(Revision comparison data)
━━━━━━━━━━━━━━━━━━━━

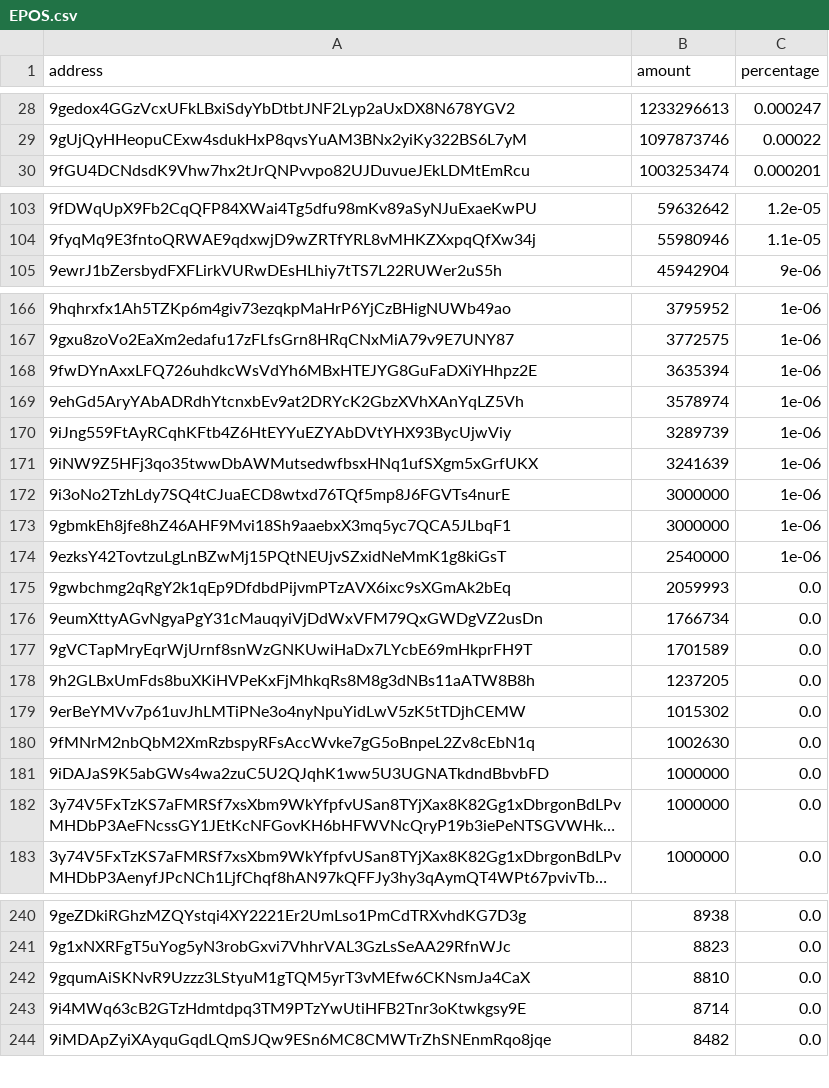
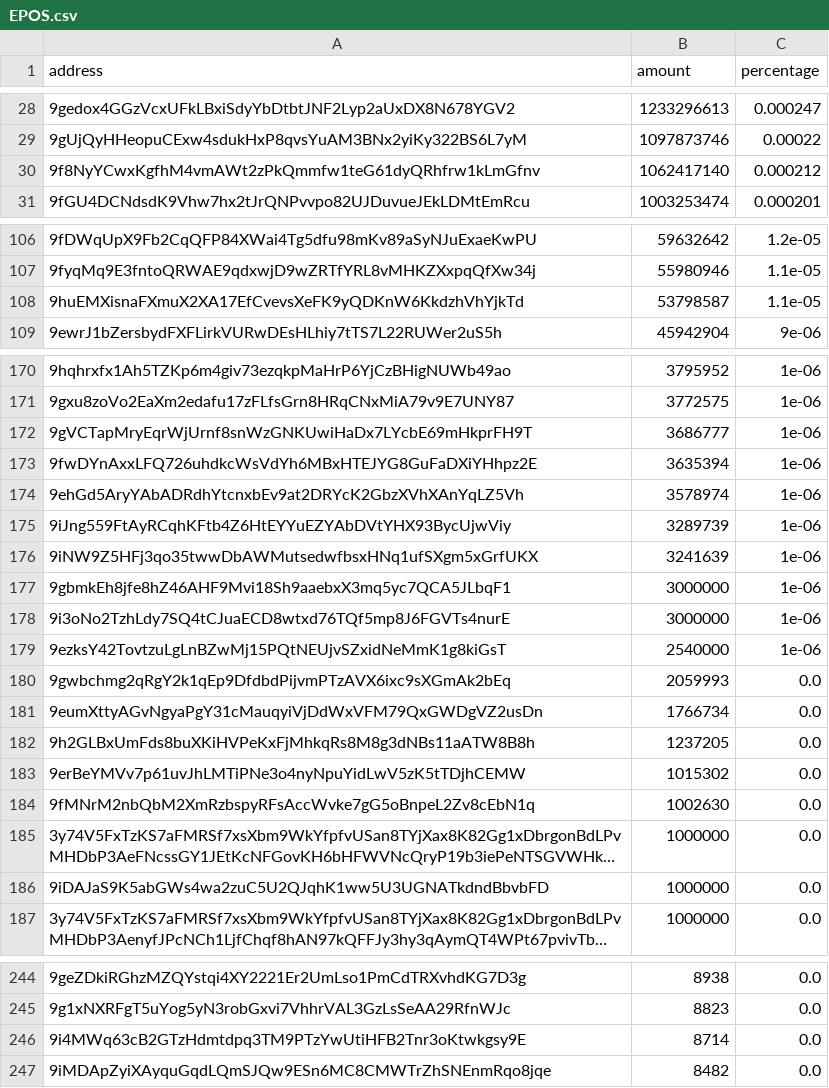
Before and after one commit to babygrenade/ergo-tokenautics, a CSV file: data/EPOS.csv, drawn as a sheet; only a part is shown, gaps mark what is left out; long unchanged cells end in …; removed rows and columns are numbered as before the commit, all else as after; the diff covers the shown part only; the diff names each change by its address in the sheet, - before the commit and + after, or states it on an @@ line.

```diff
--- a/data/EPOS.csv
+++ b/data/EPOS.csv
+row 30: 9f8NyYCwxKgfhM4vmAWt2zPkQmmfw1teG61dyQRhfrw1kLmGfnv | 1062417140 | 0.000212
+row 108: 9huEMXisnaFXmuX2XA17EfCvevsXeFK9yQDKnW6KkdzhVhYjkTd | 53798587 | 1.1e-05
+row 172: 9gVCTapMryEqrWjUrnf8snWzGNKUwiHaDx7LYcbE69mHkprFH9T | 3686777 | 1e-06
@@ row 173 moved to row 177: 9gbmkEh8jfe8hZ46AHF9Mvi18Sh9aaebxX3mq5yc… @@
-row 177: 9gVCTapMryEqrWjUrnf8snWzGNKUwiHaDx7LYcbE69mHkprFH9T | 1701589 | 0.0
@@ row 182 moved to row 185: 3y74V5FxTzKS7aFMRSf7xsXbm9WkYfpfvUSan8TY… @@
-row 242: 9gqumAiSKNvR9Uzzz3LStyuM1gTQM5yrT3vMEfw6CKNsmJa4CaX | 8810 | 0.0
```
Also changed, not shown: 3 added rows, 1 removed row, 7 moved rows and 11 edited cells elsewhere in this file, data/$bass.csv, data/COMET.csv, 16 other files.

━━━━━━━━━━━━━━━━━━━━

» **Work to be completed**
Across the records above, return every line that contains the word "EPOS".

» **Solution to the exercise**
Before and after one commit to babygrenade/ergo-tokenautics, a CSV file: data/EPOS.csv, drawn as a sheet; only a part is shown, gaps mark what is left out; long unchanged cells end in …; removed rows and columns are numbered as before the commit, all else as after; the diff covers the shown part only; the diff names each change by its address in the sheet, - before the commit and + after, or states it on an @@ line.
--- a/data/EPOS.csv
+++ b/data/EPOS.csv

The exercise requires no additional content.